== INSTRUCTIONS TO FOLLOW ==
Skip the pictures and give back the rest of the listing exactly.

== PROVIDED DATA ==

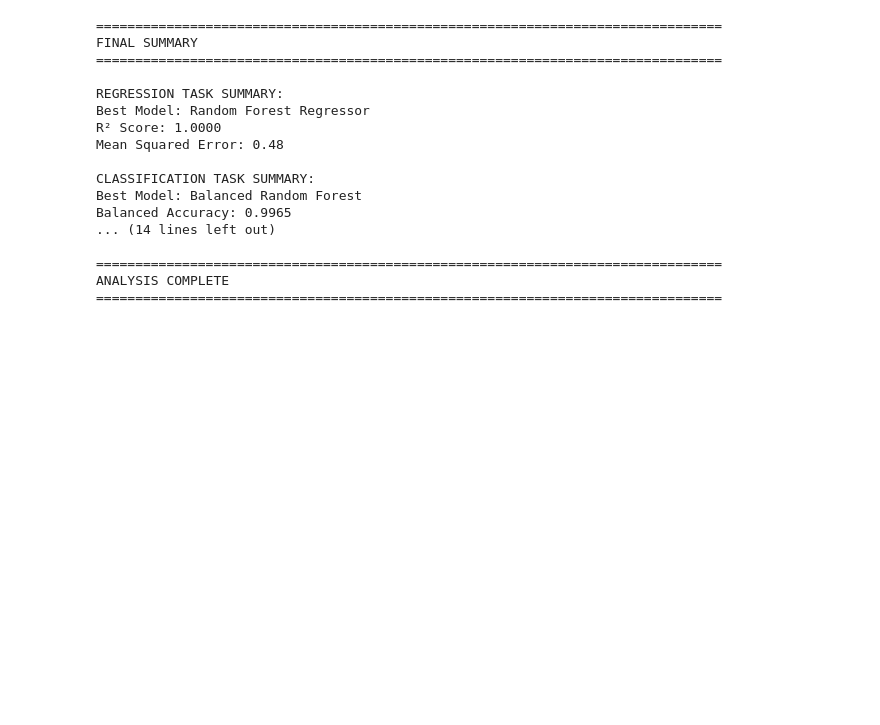
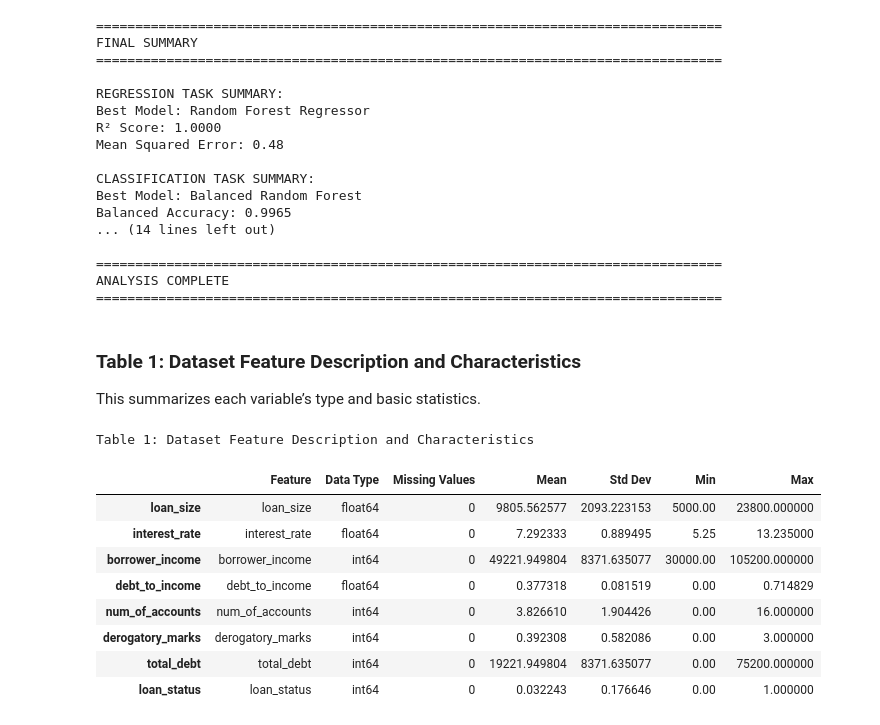
Before and after one commit to Maxwella10/A-Machine-Learning-Approach-to-Loan-Default-Prediction, a Jupyter notebook: loans.ipynb, the cells around one changed output. Saved outputs shown, nothing was run; the diff lists cells and outputs as text; code cells hidden in the pictures; blank space fills up the shorter version.

```diff
--- a/loans.ipynb
+++ b/loans.ipynb
@@ -896,3 +896,32 @@ Balanced Accuracy: 0.9965
 ================================================================================
 ANALYSIS COMPLETE
 ================================================================================
+# %% [markdown]
+### Table 1: Dataset Feature Description and Characteristics
+
+This summarizes each variable’s type and basic statistics.
+# %%
+# Table 1: Dataset Feature Description and Characteristics
+feature_description = pd.DataFrame({
+    'Feature': df.columns,
+    'Data Type': df.dtypes.values,
+    'Missing Values': df.isnull().sum().values,
+    'Mean': df.mean(numeric_only=True),
+    'Std Dev': df.std(numeric_only=True),
+    'Min': df.min(numeric_only=True),
+    'Max': df.max(numeric_only=True)
+}).fillna('-')
+
+print("Table 1: Dataset Feature Description and Characteristics")
+display(feature_description)
+# %% [output]
+Table 1: Dataset Feature Description and Characteristics
+|  | Feature | Data Type | Missing Values | Mean | Std Dev | Min | Max |
+| loan_size | loan_size | float64 | 0 | 9805.562577 | 2093.223153 | 5000.00 | 23800.000000 |
+| interest_rate | interest_rate | float64 | 0 | 7.292333 | 0.889495 | 5.25 | 13.235000 |
+| borrower_income | borrower_income | int64 | 0 | 49221.949804 | 8371.635077 | 30000.00 | 105200.000000 |
+| debt_to_income | debt_to_income | float64 | 0 | 0.377318 | 0.081519 | 0.00 | 0.714829 |
+| num_of_accounts | num_of_accounts | int64 | 0 | 3.826610 | 1.904426 | 0.00 | 16.000000 |
+| derogatory_marks | derogatory_marks | int64 | 0 | 0.392308 | 0.582086 | 0.00 | 3.000000 |
+| total_debt | total_debt | int64 | 0 | 19221.949804 | 8371.635077 | 0.00 | 75200.000000 |
+| loan_status | loan_status | int64 | 0 | 0.032243 | 0.176646 | 0.00 | 1.000000 |
```
Also changed, not shown: parts of 12 cells of this notebook.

== WRITTEN RESPONSE ==
Before and after one commit to Maxwella10/A-Machine-Learning-Approach-to-Loan-Default-Prediction, a Jupyter notebook: loans.ipynb, the cells around one changed output. Saved outputs shown, nothing was run; the diff lists cells and outputs as text; code cells hidden in the pictures; blank space fills up the shorter version.

```diff
--- a/loans.ipynb
+++ b/loans.ipynb
@@ -896,3 +896,32 @@ Balanced Accuracy: 0.9965
 ================================================================================
 ANALYSIS COMPLETE
 ================================================================================
+# %% [markdown]
+### Table 1: Dataset Feature Description and Characteristics
+
+This summarizes each variable’s type and basic statistics.
+# %%
+# Table 1: Dataset Feature Description and Characteristics
+feature_description = pd.DataFrame({
+    'Feature': df.columns,
+    'Data Type': df.dtypes.values,
+    'Missing Values': df.isnull().sum().values,
+    'Mean': df.mean(numeric_only=True),
+    'Std Dev': df.std(numeric_only=True),
+    'Min': df.min(numeric_only=True),
+    'Max': df.max(numeric_only=True)
+}).fillna('-')
+
+print("Table 1: Dataset Feature Description and Characteristics")
+display(feature_description)
+# %% [output]
+Table 1: Dataset Feature Description and Characteristics
+|  | Feature | Data Type | Missing Values | Mean | Std Dev | Min | Max |
+| loan_size | loan_size | float64 | 0 | 9805.562577 | 2093.223153 | 5000.00 | 23800.000000 |
+| interest_rate | interest_rate | float64 | 0 | 7.292333 | 0.889495 | 5.25 | 13.235000 |
+| borrower_income | borrower_income | int64 | 0 | 49221.949804 | 8371.635077 | 30000.00 | 105200.000000 |
+| debt_to_income | debt_to_income | float64 | 0 | 0.377318 | 0.081519 | 0.00 | 0.714829 |
+| num_of_accounts | num_of_accounts | int64 | 0 | 3.826610 | 1.904426 | 0.00 | 16.000000 |
+| derogatory_marks | derogatory_marks | int64 | 0 | 0.392308 | 0.582086 | 0.00 | 3.000000 |
+| total_debt | total_debt | int64 | 0 | 19221.949804 | 8371.635077 | 0.00 | 75200.000000 |
+| loan_status | loan_status | int64 | 0 | 0.032243 | 0.176646 | 0.00 | 1.000000 |
```
Also changed, not shown: parts of 12 cells of this notebook.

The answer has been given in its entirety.